While building a career at 3M and its technology spinoff, Imation, Kirsten Hall never considered joining her family’s business, Logistics Planning Services (LPS) in Woodbury, Minn. “But I realized in 2010, when Mom and Dad were getting ready to step back, that I had been groomed for LPS and had valuable skills that the company needed,” she says.
Hall was director of operations at Imation when she made the transition. She joined LPS as chief operating officer, and not long after that she was named chief executive officer.
Hall talked with Inbound Logistics about her company’s dynamic culture, her future goals, and what it takes to lead a logistics company whose mantra is Grow or Die.
IL: How did your work at 3M and Imation prepare you to become head of a third-party logistics (3PL) services firm?
I started in customer service at 3M and then moved to Imation, which was a $2-billion-plus company when we started. I worked my way up through various supply chain roles and had the opportunity to get trained in black belt Six Sigma as well as Lean principles. Over the years, my responsibilities included customer service, inventory planning, distribution, and transportation. That gave me a strong supply chain background. When I joined LPS, I realized that I needed to supplement my mile-wide knowledge of global supply chain with a mile-deep understanding of transportation. I’m still working on that today.
IL: When you became CEO in 2012, what items were at the top of your agenda?
In 2012, my focus was on how to achieve our three-year vision for 2015. Two of our key focus areas were expanding our truckload brokerage and diversifying our customer base. This has been a niche business, focused on the North American utilities industry. We still concentrate heavily on some niche areas with our enterprise offering, but we have the ability to handle anybody’s freight, and we serve almost every industry today. I’m proud to say we succeeded in hitting all our key milestones and deliverables by 2015, thanks to the efforts of our team.
IL: What kinds of logistics issues matter most to your customers these days, and how does LPS help with those?
Our clients want to know the status of their freight at all times. We work with carriers who we know will give us accurate updates, whether through direct communications or technology, to ensure that our clients have the visibility they expect. We’re also investing in predictive analytics to help our customers be proactive instead of reactive. Getting visibility as early as possible into a customer’s ordering process helps us offer the best price and service options.

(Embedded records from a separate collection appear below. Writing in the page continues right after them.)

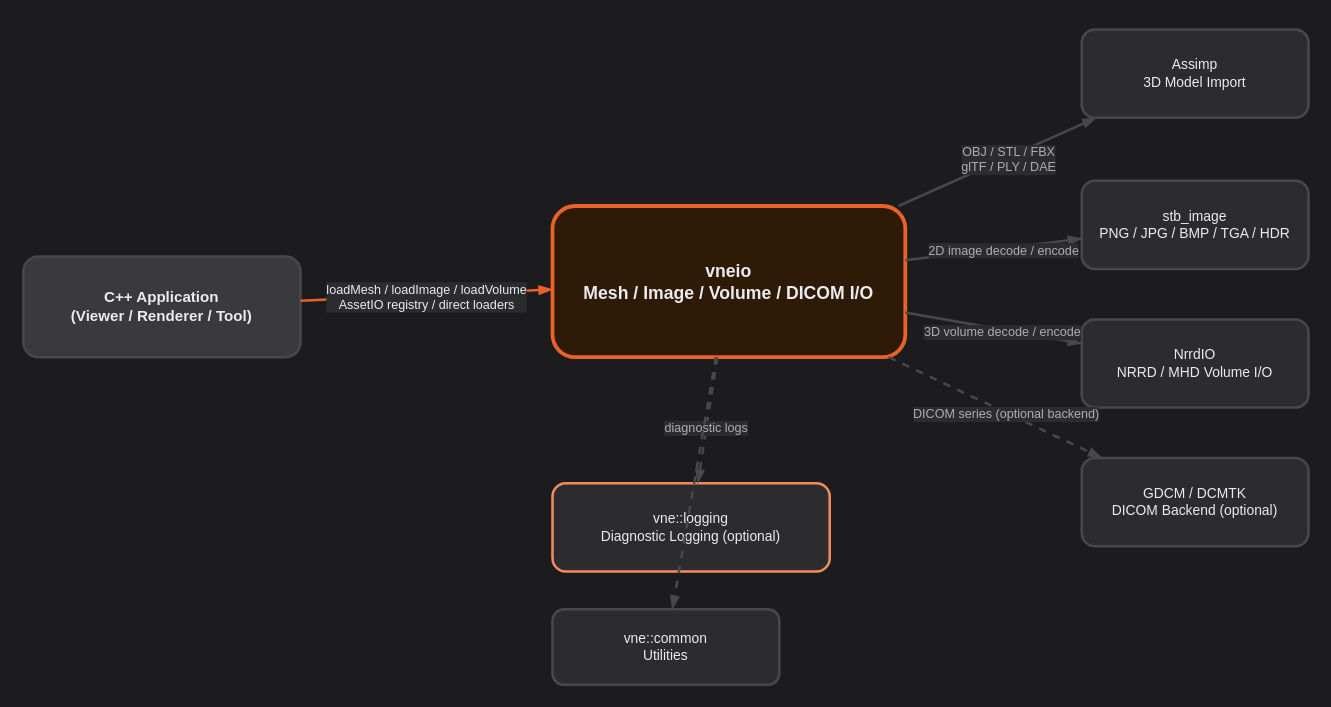
Above: docs/vertexnova/io/diagrams/context.drawio in vertexnova/vneio (draw.io), before the change. Source tidied: cells renumbered, new cells numbered last; positions are measured from the earlier drawing's top-left corner, leaving out a move shared by most shapes. Both pictures are drawn from the tidied source at 126%, with x=0, y=0 at pixel (23, 29).
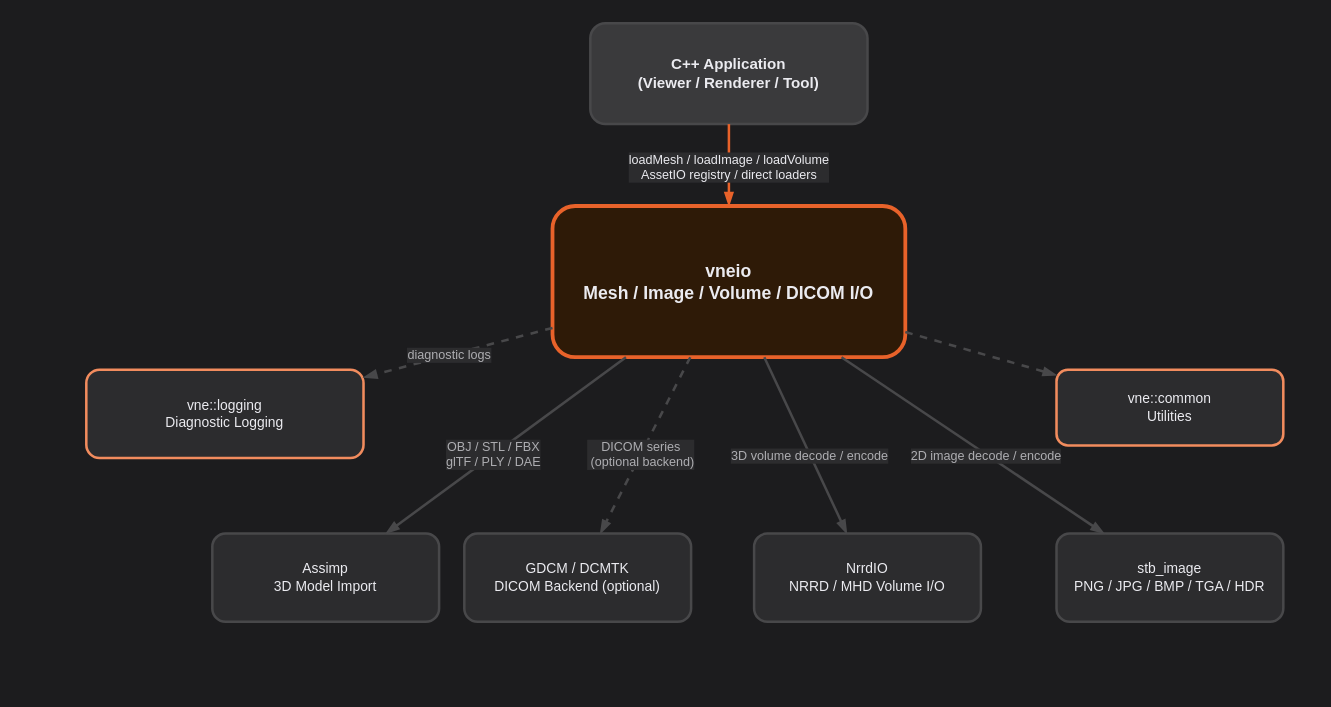
The same diagram, later.

Commit message (it also covers changes not shown here):
refactor: Update diagrams for improved layout and clarity

Unchanged cells that the change refers to:
```xml
<mxCell id="18" style="endArrow=blockThin;endFill=1;html=1;strokeWidth=2;strokeColor=#48484A;dashed=1;" parent="1" edge="1" source="3" target="7">
  <mxGeometry relative="1" as="geometry" />
</mxCell>
```

Change to the diagram source:
```diff
@@
     <mxCell id="2" value="C++ Application&#10;(Viewer / Renderer / Tool)" style="rounded=1;whiteSpace=wrap;html=1;fillColor=#3A3A3C;strokeColor=#48484A;strokeWidth=2;fontStyle=1;fontSize=12;fontColor=#EBEBF0;" parent="1" vertex="1">
-      <mxGeometry y="180" width="220" height="80" as="geometry" />
+      <mxGeometry x="450" y="-5" width="220" height="80" as="geometry" />
     </mxCell>
@@
     <mxCell id="4" value="Assimp&#10;3D Model Import" style="rounded=1;whiteSpace=wrap;html=1;fillColor=#2C2C2E;strokeColor=#48484A;strokeWidth=2;fontSize=11;fontColor=#EBEBF0;" parent="1" vertex="1">
-      <mxGeometry x="840" width="180" height="70" as="geometry" />
+      <mxGeometry x="150" y="400" width="180" height="70" as="geometry" />
     </mxCell>
     <mxCell id="5" value="stb_image&#10;PNG / JPG / BMP / TGA / HDR" style="rounded=1;whiteSpace=wrap;html=1;fillColor=#2C2C2E;strokeColor=#48484A;strokeWidth=2;fontSize=11;fontColor=#EBEBF0;" parent="1" vertex="1">
-      <mxGeometry x="840" y="120" width="180" height="70" as="geometry" />
+      <mxGeometry x="820" y="400" width="180" height="70" as="geometry" />
     </mxCell>
     <mxCell id="6" value="NrrdIO&#10;NRRD / MHD Volume I/O" style="rounded=1;whiteSpace=wrap;html=1;fillColor=#2C2C2E;strokeColor=#48484A;strokeWidth=2;fontSize=11;fontColor=#EBEBF0;" parent="1" vertex="1">
-      <mxGeometry x="840" y="230" width="180" height="70" as="geometry" />
+      <mxGeometry x="580" y="400" width="180" height="70" as="geometry" />
     </mxCell>
     <mxCell id="7" value="GDCM / DCMTK&#10;DICOM Backend (optional)" style="rounded=1;whiteSpace=wrap;html=1;fillColor=#2C2C2E;strokeColor=#48484A;strokeWidth=2;fontSize=11;fontColor=#EBEBF0;" parent="1" vertex="1">
-      <mxGeometry x="840" y="340" width="180" height="70" as="geometry" />
+      <mxGeometry x="350" y="400" width="180" height="70" as="geometry" />
     </mxCell>
-    <mxCell id="8" value="vne::logging&#10;Diagnostic Logging (optional)" style="rounded=1;whiteSpace=wrap;html=1;fillColor=#2C2C2E;strokeColor=#F28C5E;strokeWidth=2;fontSize=11;fontColor=#EBEBF0;" parent="1" vertex="1">
-      <mxGeometry x="420" y="360" width="220" height="70" as="geometry" />
+    <mxCell id="8" value="vne::logging&lt;br&gt;Diagnostic Logging" style="rounded=1;whiteSpace=wrap;html=1;fillColor=#2C2C2E;strokeColor=#F28C5E;strokeWidth=2;fontSize=11;fontColor=#EBEBF0;" parent="1" vertex="1">
+      <mxGeometry x="50" y="270" width="220" height="70" as="geometry" />
     </mxCell>
-    <mxCell id="9" value="vne::common&#10;Utilities" style="rounded=1;whiteSpace=wrap;html=1;fillColor=#2C2C2E;strokeColor=#48484A;strokeWidth=2;fontSize=11;fontColor=#EBEBF0;" parent="1" vertex="1">
-      <mxGeometry x="420" y="460" width="180" height="60" as="geometry" />
+    <mxCell id="9" value="vne::common&#10;Utilities" style="rounded=1;whiteSpace=wrap;html=1;fillColor=#2C2C2E;strokeColor=#F28C5E;strokeWidth=2;fontSize=11;fontColor=#EBEBF0;" parent="1" vertex="1">
+      <mxGeometry x="820" y="270" width="180" height="60" as="geometry" />
     </mxCell>
@@
-    <mxCell id="19" value="DICOM series (optional backend)" style="edgeLabel;html=1;align=center;verticalAlign=middle;fontSize=10;fontColor=#AEAEB2;labelBackgroundColor=#2C2C2E;" parent="18" vertex="1">
+    <mxCell id="19" value="DICOM series&lt;br&gt;&amp;nbsp;(optional backend)" style="edgeLabel;html=1;align=center;verticalAlign=middle;fontSize=10;fontColor=#AEAEB2;labelBackgroundColor=#2C2C2E;" parent="18" vertex="1">
       <mxGeometry x="0.1" y="-1" relative="1" as="geometry" />
     </mxCell>
```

IL: What’s your leadership style? What strategies do you find most effective for motivating your people and promoting your objectives?
Within the Six Domains leadership model developed by Sim Sitkin and Allan Lind, I would describe my style as relational and responsible. Relational leadership starts with a foundation of trust, and showing the team that I truly respect and care about their interests. The responsible leadership qualities are honesty and integrity, ensuring ethical behavior and decision making.
I’m also very competitive, and LPS is competitive as a team, with high expectations. We use what’s known as the traction operating model, which applies a highly disciplined structure to running the business, with weekly milestones and a great deal of accountability. Our core value is Grow or Die. It’s not really about growth, but about continuous improvement.
IL: What is the corporate culture at LPS, and how do you nurture those values?
Along with Grow or Die, our other core values are Positive Attitude, Do the Right Thing, and Loyalty. We are passionate, and we want to win, but we do it with integrity. We spend a lot of time in the community, packing meals at Feed My Starving Children, volunteering at the children’s hospital, holding a bubble soccer game to send a “container of hope” to an orphanage in Jamaica, to give just a few examples. Our largest cause is giving back to veterans. Over the past 14 years, we have used our LPS for Vets golf tournament to help fund efforts to solve and treat PTSD at the University of Minnesota Brain Sciences Research Center, located at the Minneapolis VA Medical Center.
You may think this is all soft stuff. But the soft stuff is really the hard stuff: You cannot make up culture. We are a family-based business with family-based values. Also, research shows that millennials are looking for workplaces where they feel tied to a greater cause. Millennials don’t just give money, like the generations that preceded them. They want to give their time and have a greater social impact through the workplace. We think the culture we have fostered for 29 years will continue to allow us to attract and retain great employees.
IL: What other leaders inspire you, and why?
I had the privilege of attending the executive MBA program at one of the best schools in the country, the Fuqua School of Business at Duke University. After a rigorous 15-month program, I recently graduated along with 25 of the brightest leaders I have ever met. I am inspired by those men and women, leaders from across the world working in sales, finance, insurance, law, medicine, and entrepreneurial ventures. There is no way an individual can get through that program alone as a working executive, but as a highly functioning small team we were able to succeed. I still rely on many of those leaders for business advice and feedback. All of them inspire me every day to continue to learn and do my best to lead in every area of my life.
IL: How do you spend your time when you’re not working?
My husband and I have six children, ranging in age from 5 to 17. I love spending time with them and traveling whenever we can. My husband is the CEO of his own business, so we’re both very busy. Just sitting down together to a family meal is a treat.